Extracted records:
________
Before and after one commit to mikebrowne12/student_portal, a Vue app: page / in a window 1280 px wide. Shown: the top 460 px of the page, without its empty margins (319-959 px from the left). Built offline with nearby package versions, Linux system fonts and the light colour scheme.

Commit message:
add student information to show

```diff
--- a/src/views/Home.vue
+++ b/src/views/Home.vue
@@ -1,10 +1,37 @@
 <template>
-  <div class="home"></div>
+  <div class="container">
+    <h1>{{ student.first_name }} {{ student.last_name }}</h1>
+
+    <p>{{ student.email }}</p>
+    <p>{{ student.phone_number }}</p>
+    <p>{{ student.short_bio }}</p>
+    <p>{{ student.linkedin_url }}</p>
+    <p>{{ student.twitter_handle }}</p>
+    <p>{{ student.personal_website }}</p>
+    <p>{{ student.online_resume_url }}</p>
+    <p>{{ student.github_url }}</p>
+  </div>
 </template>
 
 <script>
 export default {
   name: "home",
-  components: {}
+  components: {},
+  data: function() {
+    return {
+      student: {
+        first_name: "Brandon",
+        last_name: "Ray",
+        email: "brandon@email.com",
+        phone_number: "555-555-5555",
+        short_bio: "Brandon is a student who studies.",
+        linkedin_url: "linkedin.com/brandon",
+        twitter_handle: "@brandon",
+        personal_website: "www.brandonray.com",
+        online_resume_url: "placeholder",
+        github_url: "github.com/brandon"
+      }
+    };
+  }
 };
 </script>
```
________
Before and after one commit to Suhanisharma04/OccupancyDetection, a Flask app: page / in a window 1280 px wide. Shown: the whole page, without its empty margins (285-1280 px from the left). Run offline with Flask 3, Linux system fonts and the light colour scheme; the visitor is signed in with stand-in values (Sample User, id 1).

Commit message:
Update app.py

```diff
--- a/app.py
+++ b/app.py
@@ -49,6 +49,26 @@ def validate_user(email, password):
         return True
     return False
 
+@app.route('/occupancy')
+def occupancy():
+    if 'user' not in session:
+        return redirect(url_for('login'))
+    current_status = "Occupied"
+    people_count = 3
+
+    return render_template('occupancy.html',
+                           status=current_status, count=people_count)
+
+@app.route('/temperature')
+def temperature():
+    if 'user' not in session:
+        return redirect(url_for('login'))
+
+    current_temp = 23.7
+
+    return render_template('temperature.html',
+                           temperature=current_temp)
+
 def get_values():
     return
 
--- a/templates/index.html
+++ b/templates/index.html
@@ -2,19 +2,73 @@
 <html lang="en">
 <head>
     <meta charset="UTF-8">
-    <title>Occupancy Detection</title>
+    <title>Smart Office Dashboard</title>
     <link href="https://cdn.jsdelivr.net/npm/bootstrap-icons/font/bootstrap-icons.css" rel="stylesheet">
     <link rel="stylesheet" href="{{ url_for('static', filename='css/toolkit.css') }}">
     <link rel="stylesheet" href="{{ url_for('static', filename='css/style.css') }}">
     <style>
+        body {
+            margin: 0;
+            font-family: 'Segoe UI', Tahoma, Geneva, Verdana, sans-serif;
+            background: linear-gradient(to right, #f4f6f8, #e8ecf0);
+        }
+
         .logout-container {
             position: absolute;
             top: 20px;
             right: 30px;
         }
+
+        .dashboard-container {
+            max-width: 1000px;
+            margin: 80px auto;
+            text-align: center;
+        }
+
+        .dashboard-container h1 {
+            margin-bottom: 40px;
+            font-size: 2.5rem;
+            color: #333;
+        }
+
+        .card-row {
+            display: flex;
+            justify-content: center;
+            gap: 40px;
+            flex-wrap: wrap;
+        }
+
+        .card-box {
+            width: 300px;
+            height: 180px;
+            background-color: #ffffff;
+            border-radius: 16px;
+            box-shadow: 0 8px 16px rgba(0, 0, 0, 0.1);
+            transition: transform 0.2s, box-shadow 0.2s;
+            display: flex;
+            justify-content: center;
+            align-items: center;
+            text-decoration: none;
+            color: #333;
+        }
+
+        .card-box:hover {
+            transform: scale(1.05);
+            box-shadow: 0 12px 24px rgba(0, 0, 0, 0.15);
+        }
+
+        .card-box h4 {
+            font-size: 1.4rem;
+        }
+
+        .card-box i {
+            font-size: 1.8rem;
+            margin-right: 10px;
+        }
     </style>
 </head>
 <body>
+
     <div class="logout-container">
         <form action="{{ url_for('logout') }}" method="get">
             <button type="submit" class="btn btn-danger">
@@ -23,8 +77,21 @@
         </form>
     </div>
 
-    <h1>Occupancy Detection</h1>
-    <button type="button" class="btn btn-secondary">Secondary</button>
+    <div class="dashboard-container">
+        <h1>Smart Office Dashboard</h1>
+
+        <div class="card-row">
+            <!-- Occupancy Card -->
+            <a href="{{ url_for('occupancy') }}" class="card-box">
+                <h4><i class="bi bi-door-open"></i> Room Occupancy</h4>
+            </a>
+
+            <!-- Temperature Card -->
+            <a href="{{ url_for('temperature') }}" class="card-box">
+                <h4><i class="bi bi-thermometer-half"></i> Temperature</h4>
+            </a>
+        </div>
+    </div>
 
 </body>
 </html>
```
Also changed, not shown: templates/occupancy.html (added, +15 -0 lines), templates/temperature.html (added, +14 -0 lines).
________
_EXERCISE BRIEF_:
Only lines that contain "class" are needed, so copy each of them from the data.

_OUTPUT FOR THIS TASK_:
-  <div class="home"></div>
+  <div class="container">
     <div class="logout-container">
             <button type="submit" class="btn btn-danger">
-    <button type="button" class="btn btn-secondary">Secondary</button>
+    <div class="dashboard-container">
+        <div class="card-row">
+            <a href="{{ url_for('occupancy') }}" class="card-box">
+                <h4><i class="bi bi-door-open"></i> Room Occupancy</h4>
+            <a href="{{ url_for('temperature') }}" class="card-box">
+                <h4><i class="bi bi-thermometer-half"></i> Temperature</h4>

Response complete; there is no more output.